Benn, C. (2010). China’s golden age: everyday life in the Tang dynasty. Oxford: Oxford UP, 2004.
[Link]This was a great all-over source for me, especially since I didn’t want to just “do the outfits.” I would consider this a must-have for Tang Dynasty research.

Bonds, A. B. (2008). Beijing opera costumes: The visual communication of character and culture. Honolulu: University of Hawaii.
[Link]This was interesting, but not super helpful for Tang. The appendix with garment diagrams, especially the pleating, was the only thing I used this for. It may be useful for other time periods, with the caveat that this is a modern stage interpretation of historic garments.

H. C. [user25056]. (2014, May 3.) How to wear a traditional Chinese garment called ‘Quixiong Ruqun’[Video file]. Retrieved from https://www.youtube.com/watch?v=fGSylLPJ42o
I’m not sure if I would have figured out how the skirt works if I hadn’t seen this video.

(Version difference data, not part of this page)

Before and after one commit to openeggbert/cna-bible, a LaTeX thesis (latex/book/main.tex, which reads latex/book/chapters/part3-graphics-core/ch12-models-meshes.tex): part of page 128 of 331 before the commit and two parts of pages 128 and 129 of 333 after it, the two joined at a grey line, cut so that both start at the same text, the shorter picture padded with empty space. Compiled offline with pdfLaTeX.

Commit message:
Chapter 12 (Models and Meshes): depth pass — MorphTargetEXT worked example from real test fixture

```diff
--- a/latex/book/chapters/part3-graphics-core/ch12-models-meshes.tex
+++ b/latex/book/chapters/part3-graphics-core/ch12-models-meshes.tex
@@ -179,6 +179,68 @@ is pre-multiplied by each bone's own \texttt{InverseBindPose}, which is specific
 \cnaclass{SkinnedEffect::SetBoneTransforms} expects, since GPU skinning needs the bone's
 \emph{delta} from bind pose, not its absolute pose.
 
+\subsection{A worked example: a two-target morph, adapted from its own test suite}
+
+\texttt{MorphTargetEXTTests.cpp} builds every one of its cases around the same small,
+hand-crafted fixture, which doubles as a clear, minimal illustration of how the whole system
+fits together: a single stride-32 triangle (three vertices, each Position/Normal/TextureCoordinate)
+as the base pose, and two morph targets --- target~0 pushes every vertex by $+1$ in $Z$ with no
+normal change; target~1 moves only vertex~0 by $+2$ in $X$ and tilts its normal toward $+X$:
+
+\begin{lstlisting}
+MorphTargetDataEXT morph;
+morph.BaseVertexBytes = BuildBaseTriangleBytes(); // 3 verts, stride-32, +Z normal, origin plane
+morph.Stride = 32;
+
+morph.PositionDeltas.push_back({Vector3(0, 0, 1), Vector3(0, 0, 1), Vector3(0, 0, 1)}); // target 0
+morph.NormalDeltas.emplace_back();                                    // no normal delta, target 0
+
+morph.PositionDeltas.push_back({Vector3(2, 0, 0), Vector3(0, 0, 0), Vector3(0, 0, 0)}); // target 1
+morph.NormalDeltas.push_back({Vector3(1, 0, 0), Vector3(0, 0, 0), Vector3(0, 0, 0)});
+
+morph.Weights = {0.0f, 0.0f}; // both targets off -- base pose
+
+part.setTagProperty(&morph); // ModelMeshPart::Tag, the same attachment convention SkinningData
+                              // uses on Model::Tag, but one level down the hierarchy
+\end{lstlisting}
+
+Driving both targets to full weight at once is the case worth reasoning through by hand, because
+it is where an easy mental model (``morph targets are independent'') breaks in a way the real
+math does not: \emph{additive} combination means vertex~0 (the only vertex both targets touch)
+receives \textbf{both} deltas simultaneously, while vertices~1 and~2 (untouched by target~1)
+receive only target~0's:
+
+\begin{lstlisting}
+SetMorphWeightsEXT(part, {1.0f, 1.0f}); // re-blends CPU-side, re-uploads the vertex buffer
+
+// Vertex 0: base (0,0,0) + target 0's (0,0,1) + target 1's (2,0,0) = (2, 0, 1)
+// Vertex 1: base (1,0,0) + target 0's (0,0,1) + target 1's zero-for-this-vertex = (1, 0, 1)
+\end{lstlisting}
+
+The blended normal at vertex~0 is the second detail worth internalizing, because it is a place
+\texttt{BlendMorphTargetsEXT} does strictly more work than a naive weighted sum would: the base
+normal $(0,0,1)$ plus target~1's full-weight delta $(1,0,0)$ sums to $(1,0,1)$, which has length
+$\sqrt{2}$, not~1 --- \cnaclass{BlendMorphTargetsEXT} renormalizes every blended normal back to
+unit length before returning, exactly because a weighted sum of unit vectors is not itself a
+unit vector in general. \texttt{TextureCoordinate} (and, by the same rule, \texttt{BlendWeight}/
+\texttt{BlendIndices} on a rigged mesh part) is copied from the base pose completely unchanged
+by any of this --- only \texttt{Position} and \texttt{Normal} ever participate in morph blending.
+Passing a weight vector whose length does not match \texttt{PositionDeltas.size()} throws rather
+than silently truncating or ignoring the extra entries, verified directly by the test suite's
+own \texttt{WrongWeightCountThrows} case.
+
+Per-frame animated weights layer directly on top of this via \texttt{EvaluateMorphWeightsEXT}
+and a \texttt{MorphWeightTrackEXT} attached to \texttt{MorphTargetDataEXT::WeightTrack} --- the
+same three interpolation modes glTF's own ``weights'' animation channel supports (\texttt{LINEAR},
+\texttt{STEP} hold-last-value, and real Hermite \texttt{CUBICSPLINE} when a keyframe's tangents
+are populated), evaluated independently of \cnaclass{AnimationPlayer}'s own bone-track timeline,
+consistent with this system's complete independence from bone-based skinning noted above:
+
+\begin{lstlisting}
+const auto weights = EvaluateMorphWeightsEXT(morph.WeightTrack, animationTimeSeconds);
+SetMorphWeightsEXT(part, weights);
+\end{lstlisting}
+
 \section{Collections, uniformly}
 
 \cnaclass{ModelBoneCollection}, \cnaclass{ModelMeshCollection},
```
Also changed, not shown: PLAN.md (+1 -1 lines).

Johns, J. (4 June 2011). China’s disappearing clothing. We Drive East.  Retrieved from: https://wedriveeast.wordpress.com/2011/06/04/chinas-disappearing-clothing/
This blog of a Fullbright scholar is centered on the history of Chinese breast-binding, but as I can’t read Chinese, her summaries of Chinese sources describing the evolution of undergarment was invaluable.

Ling, S. (14 Dec 2012). More on the Hezi (Undergarment). Dressed up dreams. Retrieved from http://dressed-up-dreams.blogspot.com/2012/12/more-on-hezi-undergarment.html
More interesting information about the Hezi – take with a grain of salt.

Ling, S. (22 Nov 2012). (An extremely long post on) Tang costume history. Dressed up dreams. Retrieved from http://dressed-up-dreams.blogspot.com/2012/11/an-extremely-long-post-on-tang-costume.html
Overview of Tang Dynasty clothing. Not many sources cited.

Mei, H. (2011). Chinese clothing. New York: Cambridge University Press.
[Link]This is a pretty slim volume, and she takes a lot from 5000 Years. Still, the information is good, if brief.

Ministry of Culture, People’s Republic of China. (2003).Secrets of Women’s Underwear in Ancient China. ChinaCulture.org. Retrieved from http://www.chinaculture.org/gb/en_artqa/2006-08/04/content_84371_4.htm
I’m not sure what to think of these little articles – you get no sense of real authorship. Still, the information is in line with what I found elsewhere.

Ravenfea (18 Jun 2010). Ramie fabric – the new (old) linen? Ravenfea: Maker of various fabric things.Retrieved from http://raevenfea.com/learning/ramie-fabric-the-new-old-linen/
Overview of linen vs. ramie.

Shaorong, Y. (2004). Traditional Chinese clothing: Costumes, adornments and culture. San Francisco: Long River Press.
[Link]
This is even slimmer than Mei’s book, but it goes garment by garment, so it’s helpful regardless of time period.

Vainker, S. (2004). Chinese silk: A cultural history. Newark, NJ: Rutgers University Press.
[Link]This was an invaluable source for me when it came to materials – it has lots of amazing photos of extant fabrics, and some great discussion about what weaves, colors, and techniques were used.

Zhou, X. & Gao, C. (1987). 5000 Years of Chinese costume. Tsui-Yee Tang (Ed.) Hong Kong: China Books and Periodicals.
[Link]If I could only own one book of this list, 5000 Years would be it. It’s huge, it’s got lots of great reproduction diagrams of outfits along with period illustrations, and it covers pretty much everything. I focused on Tang, but it has sections for each time period. It can be spendy, but I had success with interlibrary-loan.

If you’re interested in my overview/construction notes – I’ve got them right here.

Want to share this?